- _REQUIREMENT_
Return all lines in the data where the string "none" can be found.

- _MATERIALS PROVIDED_
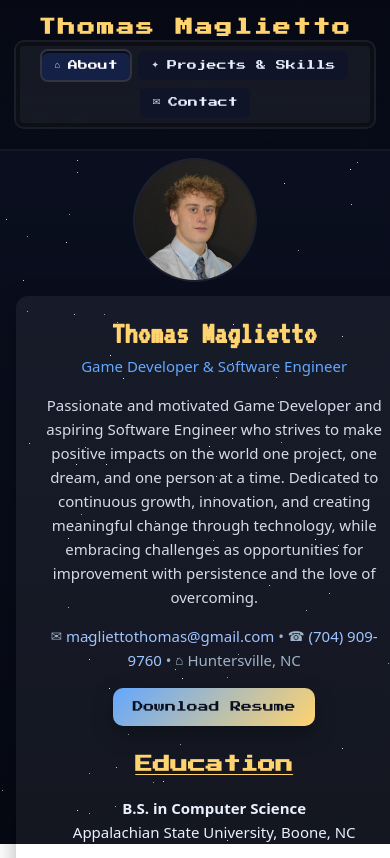
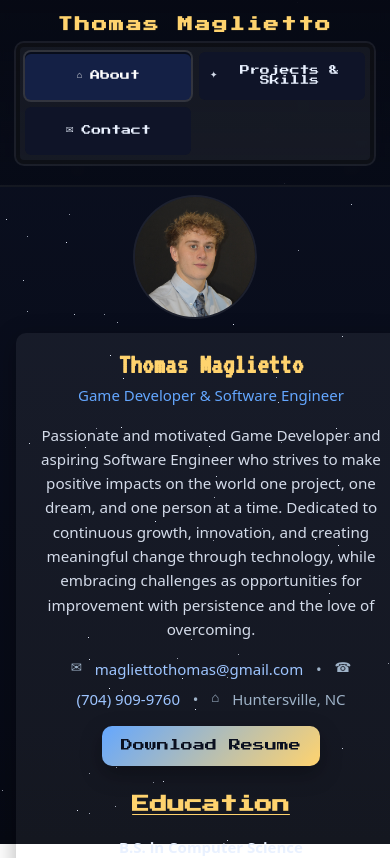
Before and after one commit to TommyMaglietto/WebPortfolio, a React (Vite) app: page / in a window 390 px wide. Shown: the top 858 px of the page. Built offline with nearby package versions, Linux system fonts and the light colour scheme.

Commit message:
Mobile Optimization

```diff
--- a/src/App.css
+++ b/src/App.css
@@ -11,7 +11,7 @@
   --panel: rgba(255,255,255,0.06);
   --panel-strong: rgba(255,255,255,0.1);
   --content-max: 1100px;
-  --gutter: clamp(16px, 4vw, 32px);
+  --gutter: clamp(14px, 4vw, 32px);
 }
 
 .site-shell {
@@ -33,14 +33,14 @@
   border-bottom: 2px solid rgba(255,255,255,0.06);
 }
 
-.header-inner { padding-block: 0.4rem 0.6rem; }
+.header-inner { padding-block: 0.4rem 0.6rem; display: grid; gap: 0.35rem; justify-items: center; }
 
 .brand {
   font-family: 'Press Start 2P', system-ui, sans-serif;
-  font-size: 1.1rem;
+  font-size: clamp(0.95rem, 2.4vw, 1.1rem);
   letter-spacing: 2px;
   margin: 0;
-  padding: 0.75rem 1rem 0 1rem;
+  padding: 0.65rem 0.9rem 0 0.9rem;
   color: var(--accent-2);
   text-align: center;
 }
@@ -54,7 +54,12 @@
   background: var(--panel);
   border-radius: 8px;
   margin: 0.25rem auto 0.75rem;
+  max-width: 100%;
+  overflow-x: auto;
+  -webkit-overflow-scrolling: touch;
+  scrollbar-width: none;
 }
+.nav-bar::-webkit-scrollbar { display: none; }
 
 .nav-tab {
   font-family: 'Press Start 2P', system-ui, sans-serif;
@@ -62,12 +67,15 @@
   line-height: 1;
   color: var(--fg);
   background: #0f1428;
-  padding: 0.6rem 0.8rem;
+  padding: clamp(0.55rem, 1.3vw, 0.8rem) clamp(0.7rem, 2vw, 1rem);
   border: none;
   border-radius: 6px;
   display: inline-flex;
   align-items: center;
+  justify-content: center;
   gap: 0.5rem;
+  min-height: 44px;
+  text-align: center;
 }
 .nav-tab.active { background: #142045; color: #fff; }
 .nav-tab .tab-icon {
@@ -86,7 +94,7 @@
 .content {
   position: relative;
   z-index: 1;
-  padding-block: 0.4rem 1.2rem;
+  padding-block: clamp(0.35rem, 1.5vw, 1.2rem);
   display: grid;
   align-content: start;
   min-height: calc(100vh - 120px); /* account for header/footer heights */
@@ -97,7 +105,7 @@
   margin: 1rem 0;
   background: var(--panel);
   border-radius: 12px;
-  padding: 1.2rem 1.2rem;
+  padding: clamp(1rem, 2.5vw, 1.4rem);
   box-shadow: 0 6px 24px rgba(0,0,0,0.3);
 }
 
@@ -132,7 +140,14 @@
 }
 .section-header .subtitle { color: var(--accent); margin: 0.2rem 0 0.6rem; }
 .section-header .summary { color: var(--fg); opacity: 0.9; }
-.section-header .contact-line { color: var(--muted); }
+.section-header .contact-line {
+  color: var(--muted);
+  display: flex;
+  flex-wrap: wrap;
+  gap: 0.4rem 0.8rem;
+  justify-content: center;
+}
+.section-header .contact-line a { white-space: nowrap; }
 .inline-icon {
   display: inline-flex;
   align-items: center;
@@ -150,7 +165,7 @@
   font-family: 'Press Start 2P', system-ui, sans-serif;
   text-decoration: underline;
 }
-.resume-cta { margin: 0.9rem 0 0.4rem; display: flex; justify-content: center; }
+.resume-cta { margin: 0.9rem 0 0.4rem; display: flex; justify-content: center; gap: 0.5rem; flex-wrap: wrap; }
 .resume-btn.btn {
   background: linear-gradient(135deg, #64a7ff, #ffd36e);
   color: #0b1020;
@@ -171,16 +186,16 @@
   text-align: center;
 }
 
-.split { display: grid; grid-template-columns: 1fr 1fr; gap: 1rem; }
+.split { display: grid; grid-template-columns: 1fr 1fr; gap: clamp(0.75rem, 2vw, 1.2rem); }
 .bullets { margin: 0; padding-left: 1rem; }
 
 .cards { display: grid; grid-template-columns: repeat(auto-fit, minmax(260px, 1fr)); gap: clamp(0.6rem, 2vw, 1rem); }
-.card { background: var(--panel-strong); border-radius: 10px; padding: 0.8rem; cursor: pointer; transition: transform 120ms ease, background 120ms ease; }
+.card { background: var(--panel-strong); border-radius: 10px; padding: clamp(0.75rem, 2vw, 1rem); cursor: pointer; transition: transform 120ms ease, background 120ms ease; }
 .card:hover { transform: translateY(-2px); }
 .card.expanded { background: rgba(100,167,255,0.12); }
 .card-header { display: grid; grid-template-columns: 72px 1fr; gap: 0.8rem; align-items: center; }
 .card-title { margin: 0; font-size: 1.05rem; }
-.card-blurb { margin: 0.2rem 0 0; color: var(--muted); }
+.card-blurb { margin: 0.2rem 0 0; color: var(--muted); word-break: break-word; }
 .card-details { margin-top: 0.6rem; font-size: 0.98rem; }
 .pixel-thumb { width: 64px; height: 64px; background: repeating-linear-gradient(45deg, #1a254d 0 6px, #0f1736 6px 12px); border-radius: 8px; box-shadow: 0 0 0 2px rgba(255,255,255,0.06); }
 .card-thumb img { width: 64px; height: 64px; object-fit: cover; border-radius: 8px; display: block; box-shadow: 0 0 0 2px rgba(255,255,255,0.06); }
@@ -251,9 +266,9 @@
 .contact-form { display: grid; grid-template-columns: 1fr 1fr; gap: 0.6rem; background: var(--panel-strong); border-radius: 10px; padding: 0.8rem; }
 .contact-form label { display: grid; gap: 0.25rem; font-size: 0.95rem; }
 .contact-form label.full { grid-column: 1 / -1; }
-.contact-form input, .contact-form textarea { background: #0f1428; border: 1px solid rgba(255,255,255,0.08); color: var(--fg); border-radius: 8px; padding: 0.6rem 0.7rem; font: inherit; }
-.contact-form .btn { font-size: 0.85rem; padding: 0.8rem 1.1rem; width: 100%; }
-.btn { background: #142045; color: #fff; padding: 0.6rem 0.9rem; font-family: 'Press Start 2P'; font-size: 0.68rem; }
+.contact-form input, .contact-form textarea { background: #0f1428; border: 1px solid rgba(255,255,255,0.08); color: var(--fg); border-radius: 8px; padding: 0.6rem 0.7rem; font: inherit; font-size: 1rem; line-height: 1.45; }
+.contact-form .btn { font-size: 0.92rem; padding: 0.85rem 1.1rem; width: 100%; }
+.btn { background: #142045; color: #fff; padding: 0.7rem 1rem; font-family: 'Press Start 2P'; font-size: clamp(0.75rem, 1.6vw, 0.88rem); }
 .contact-aside { background: var(--panel-strong); border-radius: 10px; padding: 0.8rem; }
 .contact-box { padding: 0.8rem; border-radius: 10px; }
 .contact-aside .socials {
@@ -316,6 +331,7 @@
   width: min(920px, calc(100% - 2 * var(--gutter)));
   max-height: min(82vh, 900px);
   overflow: auto;
+  overscroll-behavior: contain;
   background: var(--panel);
   border-radius: 12px;
   padding: 1rem 1.1rem;
@@ -359,10 +375,31 @@
   grid-template-columns: 1fr;
 }
 
+@media (max-width: 720px) {
+  .section-header .title { font-size: clamp(1.8rem, 6vw, 2.2rem); }
+  .section-header .summary { font-size: 0.95rem; }
+  .nav-bar { display: grid; grid-template-columns: repeat(auto-fit, minmax(140px, 1fr)); gap: 0.45rem; padding: 0.55rem 0.6rem; justify-items: stretch; }
+  .nav-tab { width: 100%; }
+  .pixel-panel { padding: 1rem; border-radius: 10px; }
+  .card-header { grid-template-columns: 64px 1fr; gap: 0.65rem; align-items: start; }
+  .contact-form { grid-template-columns: 1fr; }
+  .contact-aside .socials { grid-template-columns: 1fr; }
+  .project-featured { grid-template-columns: 1fr; gap: 0.8rem; }
+  .project-featured .featured-thumb { width: 100%; justify-content: center; }
+}
+
 @media (max-width: 640px) {
   .project-featured { grid-template-columns: 1fr; }
   .project-featured .featured-thumb { width: 100%; }
   .project-featured .featured-thumb .pixel-thumb { width: 120px; height: 120px; margin: 0.4rem auto; }
+}
+@media (max-width: 540px) {
+  .brand { font-size: 0.95rem; }
+  .nav-tab { min-height: 48px; }
+  .section-title { font-size: 0.85rem; }
+  .overlay-panel { width: calc(100% - 1.5rem); max-height: calc(100vh - 1.5rem); padding: 0.9rem; }
+  .overlay-header { position: sticky; top: 0; background: var(--panel); padding-top: 0.2rem; }
+  .overlay-images { grid-template-columns: 1fr; }
 }
 .overlay-subsection { background: var(--panel-strong); border-radius: 8px; padding: 0.6rem 0.7rem; }
 .overlay-images { display: grid; grid-template-columns: repeat(auto-fit, minmax(220px, 1fr)); gap: 0.5rem; margin-top: 0.5rem; }
```
Also changed, not shown: 1 other file (tests, documents, lock files or other folders).
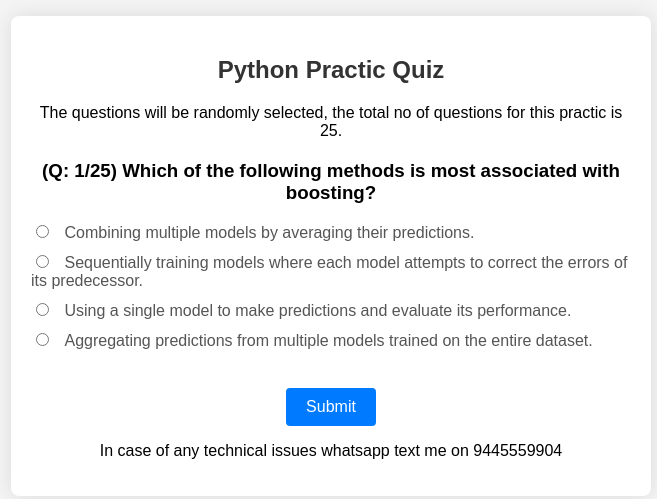
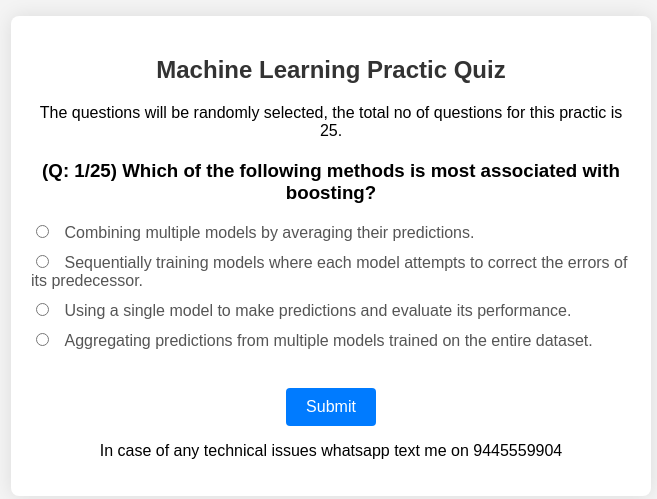
Before and after one commit to Saaimurugan/python_ML_skillcheck, a plain HTML site: page machine_learning.html in a window 1280 px wide. Shown: the part 144-643 px from the top of the page, without its empty margins (309-966 px from the left). Drawn offline with Linux system fonts and the light colour scheme.

Commit message:
Update machine_learning.html

```diff
--- a/machine_learning.html
+++ b/machine_learning.html
@@ -79,7 +79,7 @@
   <body>
 
     <div id="quiz-container">
-	  <H2>Python Practic Quiz</H2>
+	  <H2>Machine Learning Practic Quiz</H2>
 	  <p>The questions will be randomly selected, the total no of questions for this practic is 25.</p>
 	  <p id="result"></p>
       <h3 id="question"></h3>
```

- _SOLUTION TO THIS PROBLEM_
+  scrollbar-width: none;
+.nav-bar::-webkit-scrollbar { display: none; }
   border: none;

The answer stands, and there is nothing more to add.